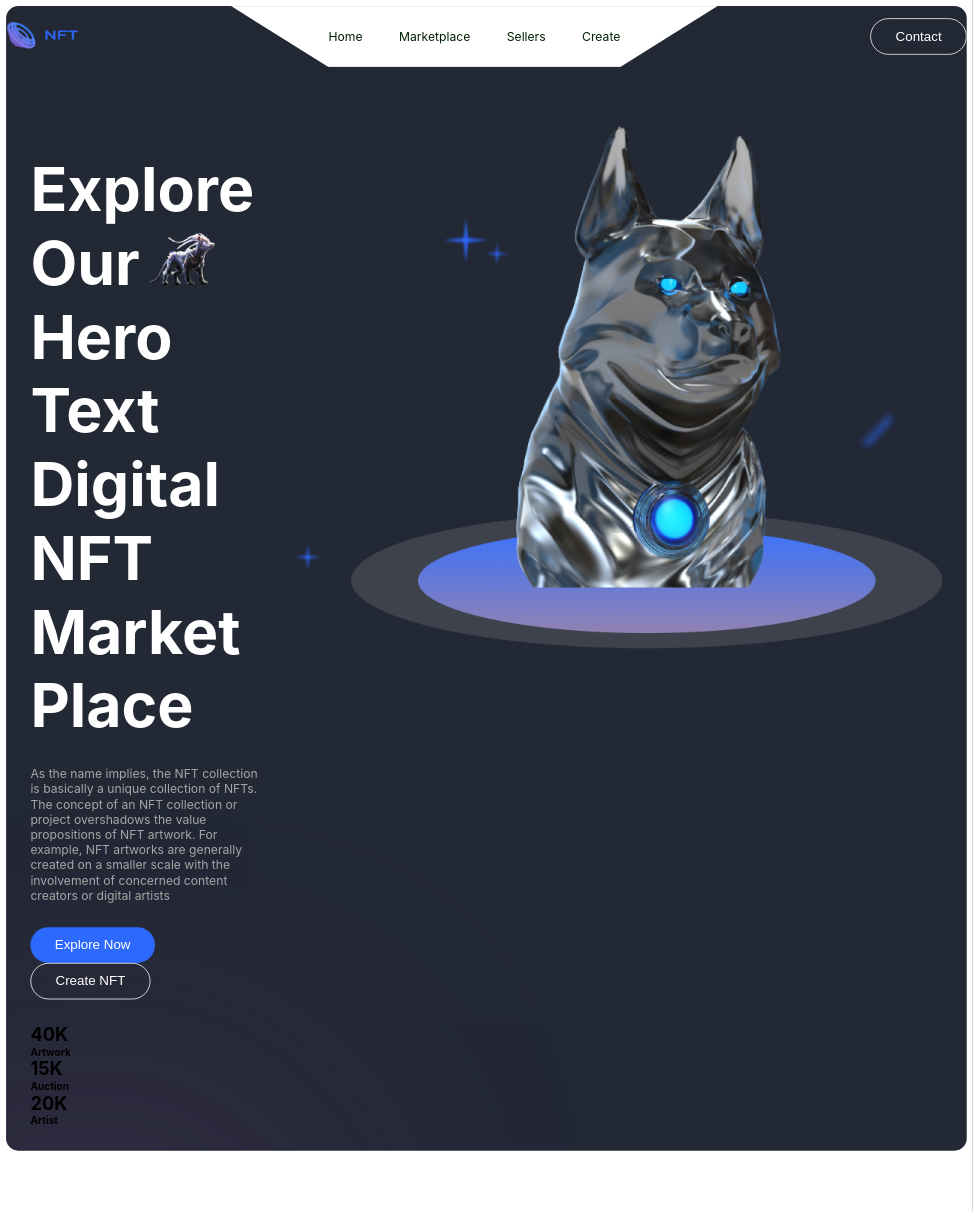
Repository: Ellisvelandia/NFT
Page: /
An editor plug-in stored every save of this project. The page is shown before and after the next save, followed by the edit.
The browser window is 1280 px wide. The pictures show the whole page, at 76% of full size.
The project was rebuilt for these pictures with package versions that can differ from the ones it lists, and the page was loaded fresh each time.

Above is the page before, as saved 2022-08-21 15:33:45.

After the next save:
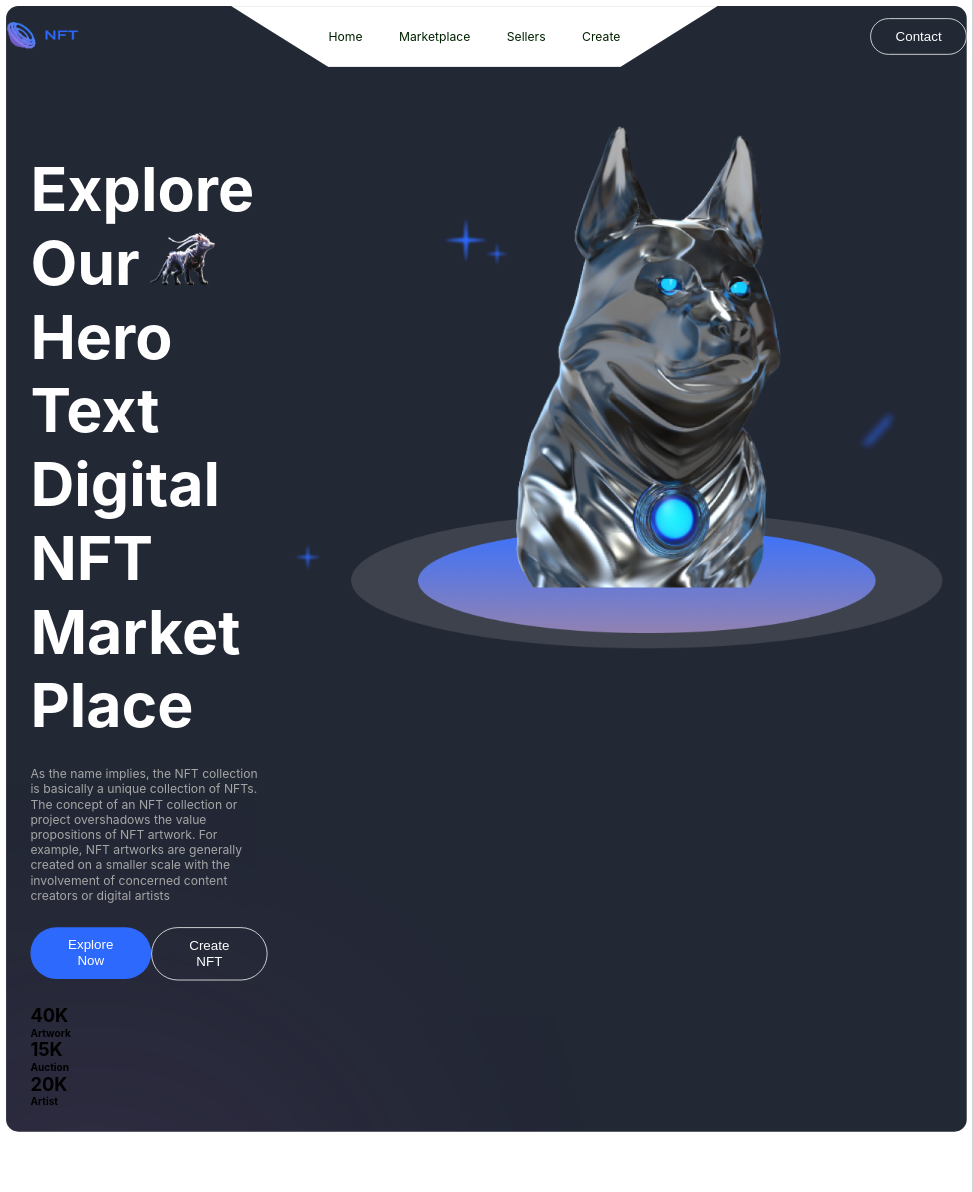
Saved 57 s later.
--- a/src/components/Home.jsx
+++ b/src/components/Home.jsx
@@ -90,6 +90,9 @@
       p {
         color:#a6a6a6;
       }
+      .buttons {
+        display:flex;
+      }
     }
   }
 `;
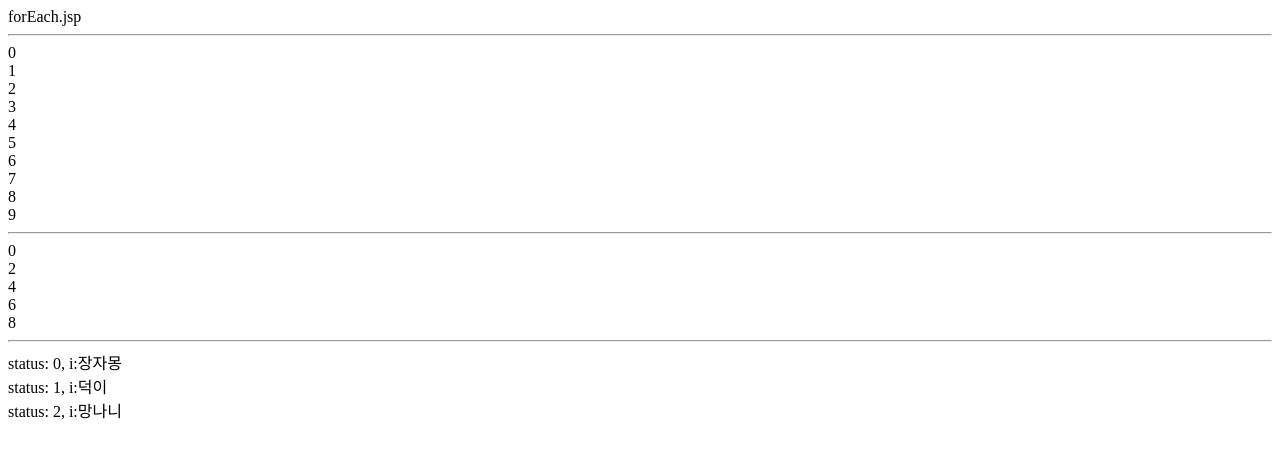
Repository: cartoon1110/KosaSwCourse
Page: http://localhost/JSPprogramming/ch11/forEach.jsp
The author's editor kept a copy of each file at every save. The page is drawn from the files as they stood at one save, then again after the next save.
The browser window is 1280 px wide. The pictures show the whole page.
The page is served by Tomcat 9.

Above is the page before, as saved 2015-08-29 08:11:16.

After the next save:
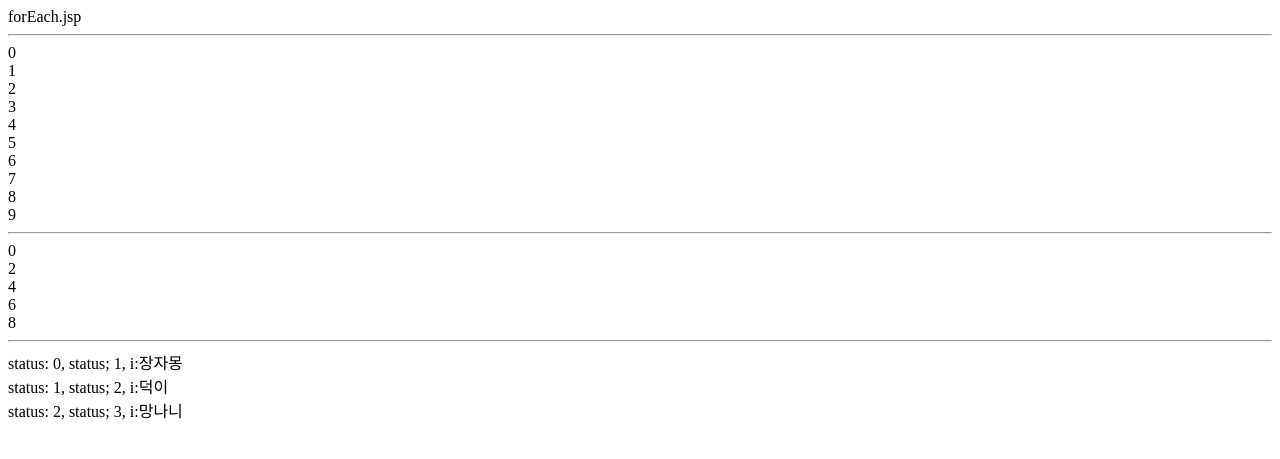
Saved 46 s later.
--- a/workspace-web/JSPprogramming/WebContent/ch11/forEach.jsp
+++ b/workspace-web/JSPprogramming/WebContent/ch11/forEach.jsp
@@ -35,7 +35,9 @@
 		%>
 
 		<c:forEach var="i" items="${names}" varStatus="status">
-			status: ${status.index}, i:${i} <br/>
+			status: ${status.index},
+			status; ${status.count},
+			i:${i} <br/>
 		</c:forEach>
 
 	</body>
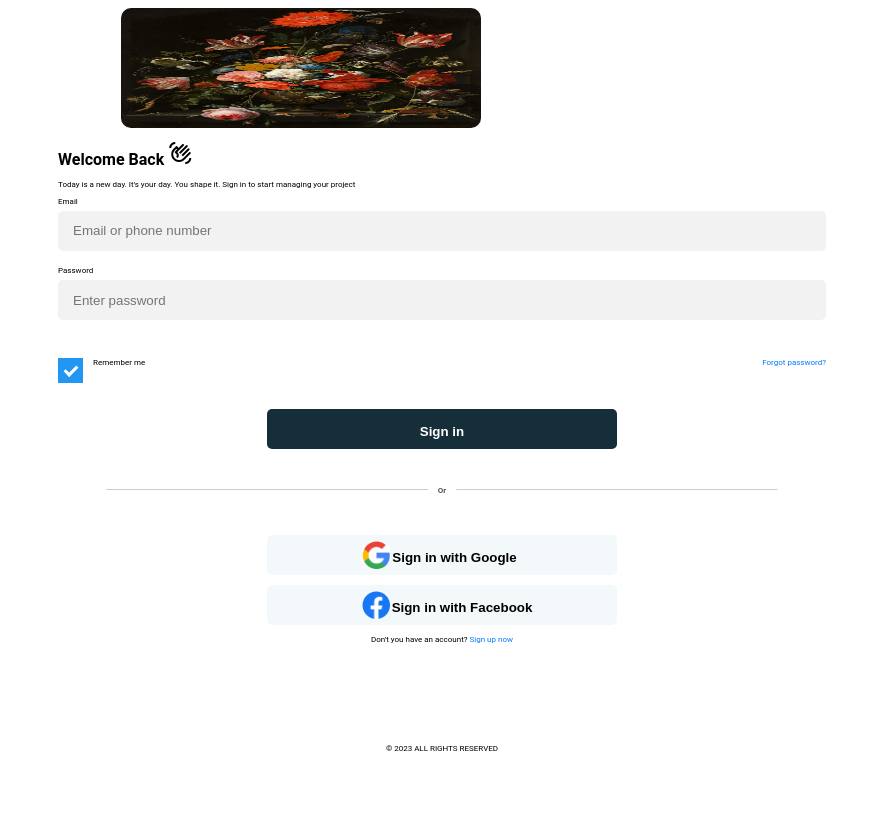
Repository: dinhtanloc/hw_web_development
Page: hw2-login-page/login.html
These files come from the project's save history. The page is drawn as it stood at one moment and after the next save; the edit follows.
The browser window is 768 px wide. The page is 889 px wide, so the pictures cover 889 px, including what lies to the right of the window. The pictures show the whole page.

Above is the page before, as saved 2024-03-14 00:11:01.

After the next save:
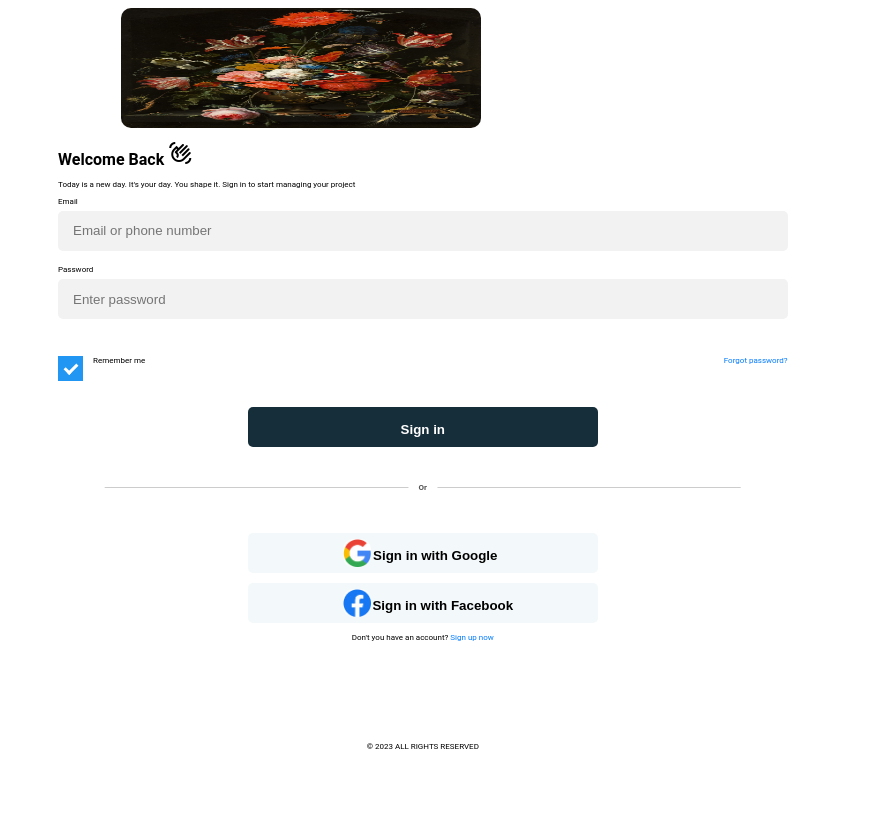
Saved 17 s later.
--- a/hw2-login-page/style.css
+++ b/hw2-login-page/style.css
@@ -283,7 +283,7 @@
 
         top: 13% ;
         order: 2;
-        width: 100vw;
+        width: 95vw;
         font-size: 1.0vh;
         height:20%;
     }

________________

DIRECTIONS FOR THIS TASK: Would you retype the lines above from the one with "Page: http://localhost/JSPprogramming/ch11/forEach.jsp" down to the one with "wide. The pictures show the whole page.", word for word, both ends included and no other lines?

ANSWER FOR THIS EXERCISE:
Page: http://localhost/JSPprogramming/ch11/forEach.jsp
The author's editor kept a copy of each file at every save. The page is drawn from the files as they stood at one save, then again after the next save.
The browser window is 1280 px wide. The pictures show the whole page.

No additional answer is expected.